About AVIATION WEEK
Serv­ing over 1.2 mil­lion pro­fes­sion­als in 185 coun­tries, AVIATION WEEK is the largest infor­ma­tion and ser­vices provider to the glob­al com­mer­cial, defense, maintenance/repair/overhaul (MRO), space and busi­ness avi­a­tion com­mu­ni­ties and plays a crit­i­cal role in con­nect­ing indus­try pro­fes­sion­als world­wide. Anchored by its flag­ship Avi­a­tion Week & Space Tech­nol­o­gy, AVIATION WEEK con­tin­ues to grow and evolve its port­fo­lio to meet the needs of the indus­try.

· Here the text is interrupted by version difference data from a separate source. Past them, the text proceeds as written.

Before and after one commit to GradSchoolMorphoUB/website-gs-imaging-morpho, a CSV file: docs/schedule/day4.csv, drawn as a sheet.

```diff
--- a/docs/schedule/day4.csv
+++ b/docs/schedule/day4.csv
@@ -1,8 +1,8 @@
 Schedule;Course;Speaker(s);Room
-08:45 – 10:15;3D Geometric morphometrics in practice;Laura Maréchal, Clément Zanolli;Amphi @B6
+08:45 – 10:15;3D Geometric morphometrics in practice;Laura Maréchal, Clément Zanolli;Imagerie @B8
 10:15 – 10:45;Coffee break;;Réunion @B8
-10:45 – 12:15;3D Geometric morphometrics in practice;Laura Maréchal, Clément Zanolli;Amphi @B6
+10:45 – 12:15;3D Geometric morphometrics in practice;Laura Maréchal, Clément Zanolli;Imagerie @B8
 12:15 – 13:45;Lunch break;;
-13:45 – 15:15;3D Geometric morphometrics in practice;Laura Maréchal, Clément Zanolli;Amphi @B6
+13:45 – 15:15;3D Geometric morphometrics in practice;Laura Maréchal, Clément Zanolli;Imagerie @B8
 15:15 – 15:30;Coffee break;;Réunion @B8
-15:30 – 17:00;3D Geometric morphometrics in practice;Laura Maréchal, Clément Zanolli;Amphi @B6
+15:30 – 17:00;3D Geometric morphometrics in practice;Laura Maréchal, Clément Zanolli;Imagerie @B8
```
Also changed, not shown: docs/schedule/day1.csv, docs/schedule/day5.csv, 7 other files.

With the devel­op­ments of high­er val­ue ana­lyt­i­cal tools — Avi­a­tion Week Intel­li­gence Net­work (AWIN), MRO Prospec­tor and Top Per­form­ing Com­pa­nies (TPC) — mar­kets and cus­tomers are empow­ered with the essen­tial data they need. AviationWeek.com, along with the events series, enable com­mu­ni­ties of buy­ers and sell­ers to con­nect more fre­quent­ly, pro­vid­ing mar­keters with new media oppor­tu­ni­ties. AVIATION WEEK con­tin­ues to expand in the defense sec­tor as well as in emerg­ing mar­kets includ­ing India, the Mid­dle East and Asia/Pacific.

Team GlobDef

Team GlobDef

Seit 2001 ist GlobalDefence.net im Internet unterwegs, um mit eigenen Analysen, interessanten Kooperationen und umfassenden Informationen für einen spannenden Überblick der Weltlage zu sorgen. GlobalDefenc.net war dabei die erste deutschsprachige Internetseite, die mit dem Schwerpunkt Sicherheitspolitik außerhalb von Hochschulen oder Instituten aufgetreten ist.

Alle Beiträge ansehen von Team GlobDef →